Which is why I’m writing this blog post instead of a review.
Back to that YA romance I mentioned earlier… There was so much to like about
OK, nonfiction writers. You’ve heard it before. If you really want to impress an agent or a publisher, make sure you have three things: a great idea, great writing, and a great author platform.
But more and more, platform is becoming THE way to secure a book deal.
This is because while writing can be fixed or edited and the idea can be tweaked, platform has to happen organically.
It can’t happen by chance. It can’t be bought. It’s about hard work over a period of time and it’s something that only the author can bring to the table.
So what do impressive social media stats look like?
Brace yourselves. Winter is coming.
A decent nonfiction author platform has a handful of the following components:
If you have a website or blog your monthly unique visitor count should be at least 30,000
(a unique visitor number of 100,000 is likely to secure a book deal)
If you have a Twitter account your followers should be at least 10,000 (and you should have stats that show considerable growth over the past six months)
If you have a Facebook page you should have at least 8,000 likes (along with Insights that show your past and projected growth)

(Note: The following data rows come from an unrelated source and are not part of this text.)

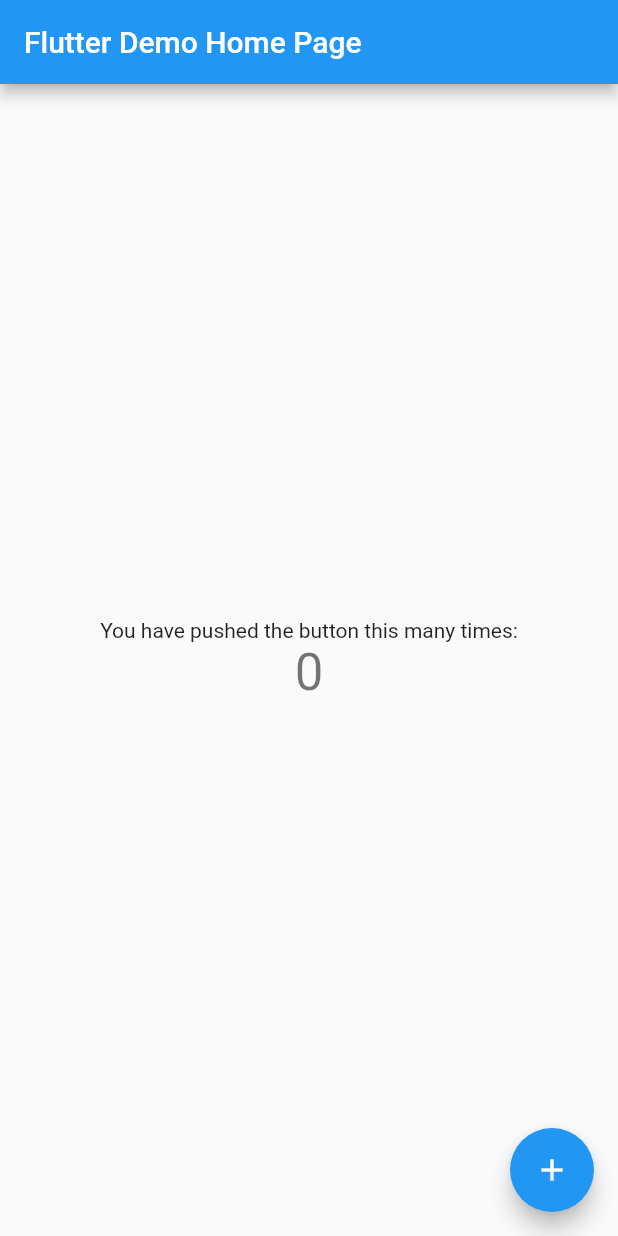
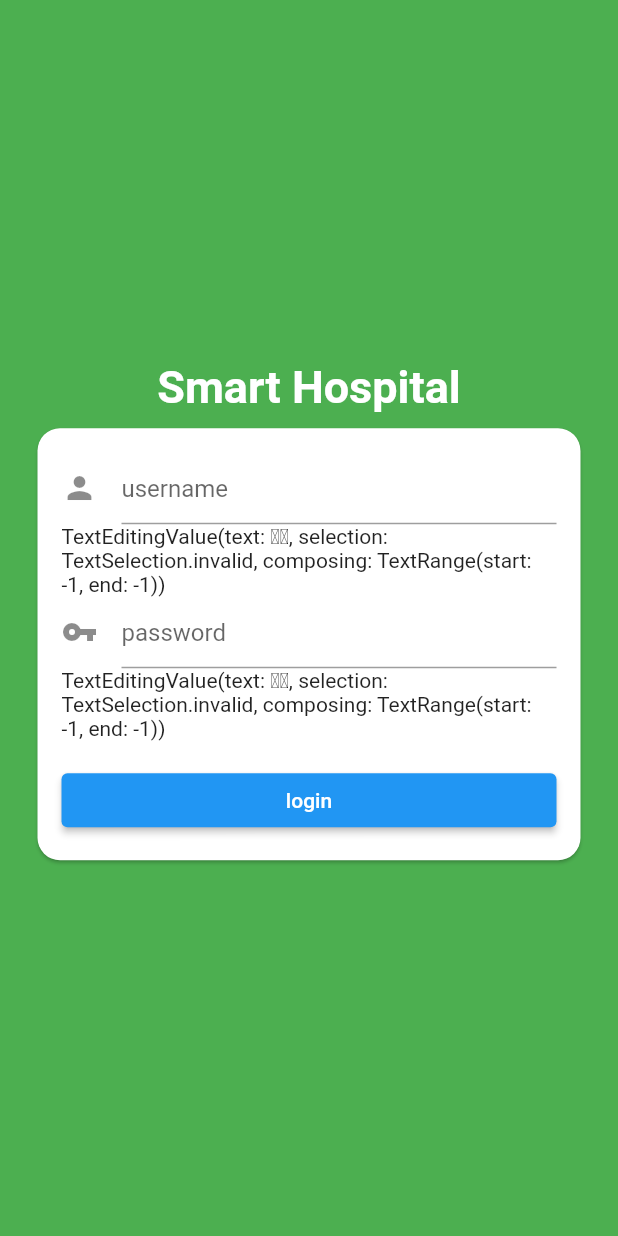
Before and after one commit to GerardusKristha/UI_SmartHospital, a Flutter app: the screen it shows after launch, on a phone screen of 412 x 824 dp. Run offline on Flutter 3.47's test engine with Material 2 defaults, Android fonts, the phone set to English and light mode, and no system bars.

Commit message:
update3/02

```diff
--- a/lib/main.dart
+++ b/lib/main.dart
@@ -1,4 +1,6 @@
 import 'package:flutter/material.dart';
+import 'package:flutter_application_1/pages/home.dart';
+import 'package:flutter_application_1/pages/login.dart';
 
 void main() {
   runApp(const MyApp());
@@ -24,8 +26,7 @@ class MyApp extends StatelessWidget {
           // is not restarted.
           primarySwatch: Colors.blue,
         ),
-      home: const MyHomePage(title: 'Flutter Demo Home Page'),
-    );
+        home: Login_page());
   }
 }
 
--- /dev/null
+++ b/lib/pages/home.dart
@@ -0,0 +1,17 @@
+import 'package:flutter/material.dart';
+
+class home extends StatefulWidget {
+  home({Key? key}) : super(key: key);
+
+  @override
+  _homeState createState() => _homeState();
+}
+
+class _homeState extends State<home> {
+  @override
+  Widget build(BuildContext context) {
+    return Scaffold(
+      body: Center(child: Text("ini halaman home")),
+    );
+  }
+}
--- /dev/null
+++ b/lib/pages/login.dart
@@ -0,0 +1,129 @@
+// ignore_for_file: unused_field, prefer_final_fields
+
+import 'package:flutter/material.dart';
+import 'package:flutter_application_1/pages/home.dart';
+
+class Login_page extends StatefulWidget {
+  Login_page({Key? key}) : super(key: key);
+
+  @override
+  _Login_pageState createState() => _Login_pageState();
+}
+
+class _Login_pageState extends State<Login_page> {
+  TextEditingController user_name = new TextEditingController();
+  TextEditingController password = new TextEditingController();
+  var _nama, _password, kunci;
+  String errorText = "isikan data";
+  void error() {
+    _nama = user_name.value;
+    _password = password.value;
+    if (_nama.toString().isEmpty || _password.toString().isEmpty) {
+      Text("fill the form");
+    }
+  }
+
+  @override
+  Widget build(BuildContext context) {
+    return SafeArea(
+        child: Scaffold(
+      backgroundColor: Colors.green,
+      body: Center(
+        child: SingleChildScrollView(
+          child: ConstrainedBox(
+            constraints: BoxConstraints(),
+            child: Column(
+              mainAxisAlignment: MainAxisAlignment.center,
+              children: <Widget>[
+                Text(
+                  "Smart Hospital",
+                  style: TextStyle(
+                      fontSize: 30,
+                      fontWeight: FontWeight.bold,
+                      color: Colors.white),
+                ),
+                Card(
+                    shape: RoundedRectangleBorder(
+                        borderRadius: BorderRadius.circular(15)),
+                    color: Colors.white,
+                    margin: EdgeInsets.symmetric(vertical: 10, horizontal: 25),
+                    child: Padding(
+                      padding: EdgeInsets.all(16),
+                      child: Column(children: <Widget>[
+                        TextFormField(
+                          controller: user_name,
+                          decoration: InputDecoration(
+                              icon: Icon(Icons.person), hintText: "username"),
+                        ),
+                        Text(user_name.value.toString()),
+                        TextFormField(
+                          controller: password,
+                          decoration: InputDecoration(
+                              icon: Icon(Icons.vpn_key), hintText: "password"),
+                        ),
+                        Text(user_name.value.toString()),
+                        SizedBox(height: 16),
+                        SizedBox(
+                          width: double.infinity,
+                          child: ElevatedButton(
+                            child: Text("login"),
+                            onPressed: () {
+                              Navigator.push(
+                                  context,
+                                  MaterialPageRoute(
+                                      builder: (context) => home()));
+                            },
+                          ),
+                        ),
+                      ]),
+                    ))
+              ],
+            ),
+          ),
+        ),
+      ),
+    ));
+  }
+}
+
+// class Form_widget extends StatelessWidget {
+//   const Form_widget({
+//     Key? key,
+//     required this.user_name,
+//     required this.password,
+//   }) : super(key: key);
+
+  // final TextEditingController user_name;
+  // final TextEditingController password;
+
+  // @override
+  // Widget build(BuildContext context) {
+  //   return Column(
+  //     children: <Widget>[
+  //       TextFormField(
+  //         controller: user_name,
+  //         decoration: const InputDecoration(
+  //             icon: Icon(Icons.person), hintText: "user name"),
+  //       ),
+  //       Text(user_name.text + password.text),
+  //       TextFormField(
+  //         controller: password,
+  //         decoration: const InputDecoration(
+  //             icon: Icon(Icons.vpn_key), hintText: "password"),
+  //       ),
+  //       Text(user_name.text),
+  //       SizedBox(height: 16),
+  //       SizedBox(
+  //         width: double.infinity,
+  //         child: ElevatedButton(
+  //             child: Text("login"),
+  //             onPressed: () {
+  //               if (user_name == null || password == null) {
+
+  //               } else {
+  //                 Navigator.push(
+  //                     context, MaterialPageRoute(builder: (context) => home()));
+  //               }
+  //             }),
+  //       )
+  //     ],
```
Lines whose indentation alone changed are shown as unchanged.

If you’re a public speaker you should speak at least 30 times a year and you should shoot for a newsletter list of at least 10,000
Publishing Is More Competitive Than Ever
Needless to say, these numbers aren’t easy to achieve, and I’ve seen a number of authors who HAVE these numbers come away without a book deal.
But on the flip side, I’ve seen authors with the bare minimum of the above components land a book deal because they also had great writing and a great idea.
So yes. Platform is HUGE. It’s an absolute must if you write fiction. But never underestimate the power of strong, moving writing and a great,